Work to complete:
Return all of the entries below exactly as they are given.

··· Data records ···

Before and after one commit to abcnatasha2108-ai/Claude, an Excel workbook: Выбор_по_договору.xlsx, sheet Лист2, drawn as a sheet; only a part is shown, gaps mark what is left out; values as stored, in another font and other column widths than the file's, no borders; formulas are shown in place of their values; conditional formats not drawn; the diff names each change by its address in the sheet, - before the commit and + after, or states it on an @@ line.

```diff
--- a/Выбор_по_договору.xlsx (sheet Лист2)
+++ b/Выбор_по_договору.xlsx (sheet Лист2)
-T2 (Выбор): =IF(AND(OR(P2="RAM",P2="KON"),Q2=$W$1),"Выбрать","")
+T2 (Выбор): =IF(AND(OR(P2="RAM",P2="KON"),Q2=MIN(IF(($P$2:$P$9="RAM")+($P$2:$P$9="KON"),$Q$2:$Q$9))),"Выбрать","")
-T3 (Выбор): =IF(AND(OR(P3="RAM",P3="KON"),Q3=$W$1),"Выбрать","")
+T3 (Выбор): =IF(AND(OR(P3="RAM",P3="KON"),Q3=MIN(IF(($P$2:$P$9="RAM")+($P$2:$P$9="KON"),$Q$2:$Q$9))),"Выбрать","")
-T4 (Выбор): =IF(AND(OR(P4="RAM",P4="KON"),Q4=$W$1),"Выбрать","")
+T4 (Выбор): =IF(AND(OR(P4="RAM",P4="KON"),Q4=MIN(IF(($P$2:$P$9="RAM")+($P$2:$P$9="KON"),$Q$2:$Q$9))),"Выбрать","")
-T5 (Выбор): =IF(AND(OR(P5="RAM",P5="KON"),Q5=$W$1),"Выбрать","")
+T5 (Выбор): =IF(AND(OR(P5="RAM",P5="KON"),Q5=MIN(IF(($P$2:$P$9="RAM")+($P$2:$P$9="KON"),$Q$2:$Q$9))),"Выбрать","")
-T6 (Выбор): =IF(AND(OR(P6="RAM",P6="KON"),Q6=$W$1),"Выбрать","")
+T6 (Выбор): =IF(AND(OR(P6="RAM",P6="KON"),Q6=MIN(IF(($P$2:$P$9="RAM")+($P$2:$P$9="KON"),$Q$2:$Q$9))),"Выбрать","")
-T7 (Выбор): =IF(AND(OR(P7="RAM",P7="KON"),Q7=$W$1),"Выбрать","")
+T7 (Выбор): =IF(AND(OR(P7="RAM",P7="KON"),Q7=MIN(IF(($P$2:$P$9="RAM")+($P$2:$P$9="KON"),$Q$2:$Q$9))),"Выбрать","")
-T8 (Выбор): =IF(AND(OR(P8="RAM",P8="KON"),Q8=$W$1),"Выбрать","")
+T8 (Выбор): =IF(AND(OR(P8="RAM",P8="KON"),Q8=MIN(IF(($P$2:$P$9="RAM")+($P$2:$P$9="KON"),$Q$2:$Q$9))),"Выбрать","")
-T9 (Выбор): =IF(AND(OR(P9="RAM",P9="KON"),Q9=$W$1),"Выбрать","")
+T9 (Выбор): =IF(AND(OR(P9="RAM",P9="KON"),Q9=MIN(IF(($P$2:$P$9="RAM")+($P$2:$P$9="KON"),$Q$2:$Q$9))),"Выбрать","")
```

···

Solution for this exercise:
Before and after one commit to abcnatasha2108-ai/Claude, an Excel workbook: Выбор_по_договору.xlsx, sheet Лист2, drawn as a sheet; only a part is shown, gaps mark what is left out; values as stored, in another font and other column widths than the file's, no borders; formulas are shown in place of their values; conditional formats not drawn; the diff names each change by its address in the sheet, - before the commit and + after, or states it on an @@ line.

```diff
--- a/Выбор_по_договору.xlsx (sheet Лист2)
+++ b/Выбор_по_договору.xlsx (sheet Лист2)
-T2 (Выбор): =IF(AND(OR(P2="RAM",P2="KON"),Q2=$W$1),"Выбрать","")
+T2 (Выбор): =IF(AND(OR(P2="RAM",P2="KON"),Q2=MIN(IF(($P$2:$P$9="RAM")+($P$2:$P$9="KON"),$Q$2:$Q$9))),"Выбрать","")
-T3 (Выбор): =IF(AND(OR(P3="RAM",P3="KON"),Q3=$W$1),"Выбрать","")
+T3 (Выбор): =IF(AND(OR(P3="RAM",P3="KON"),Q3=MIN(IF(($P$2:$P$9="RAM")+($P$2:$P$9="KON"),$Q$2:$Q$9))),"Выбрать","")
-T4 (Выбор): =IF(AND(OR(P4="RAM",P4="KON"),Q4=$W$1),"Выбрать","")
+T4 (Выбор): =IF(AND(OR(P4="RAM",P4="KON"),Q4=MIN(IF(($P$2:$P$9="RAM")+($P$2:$P$9="KON"),$Q$2:$Q$9))),"Выбрать","")
-T5 (Выбор): =IF(AND(OR(P5="RAM",P5="KON"),Q5=$W$1),"Выбрать","")
+T5 (Выбор): =IF(AND(OR(P5="RAM",P5="KON"),Q5=MIN(IF(($P$2:$P$9="RAM")+($P$2:$P$9="KON"),$Q$2:$Q$9))),"Выбрать","")
-T6 (Выбор): =IF(AND(OR(P6="RAM",P6="KON"),Q6=$W$1),"Выбрать","")
+T6 (Выбор): =IF(AND(OR(P6="RAM",P6="KON"),Q6=MIN(IF(($P$2:$P$9="RAM")+($P$2:$P$9="KON"),$Q$2:$Q$9))),"Выбрать","")
-T7 (Выбор): =IF(AND(OR(P7="RAM",P7="KON"),Q7=$W$1),"Выбрать","")
+T7 (Выбор): =IF(AND(OR(P7="RAM",P7="KON"),Q7=MIN(IF(($P$2:$P$9="RAM")+($P$2:$P$9="KON"),$Q$2:$Q$9))),"Выбрать","")
-T8 (Выбор): =IF(AND(OR(P8="RAM",P8="KON"),Q8=$W$1),"Выбрать","")
+T8 (Выбор): =IF(AND(OR(P8="RAM",P8="KON"),Q8=MIN(IF(($P$2:$P$9="RAM")+($P$2:$P$9="KON"),$Q$2:$Q$9))),"Выбрать","")
-T9 (Выбор): =IF(AND(OR(P9="RAM",P9="KON"),Q9=$W$1),"Выбрать","")
+T9 (Выбор): =IF(AND(OR(P9="RAM",P9="KON"),Q9=MIN(IF(($P$2:$P$9="RAM")+($P$2:$P$9="KON"),$Q$2:$Q$9))),"Выбрать","")
```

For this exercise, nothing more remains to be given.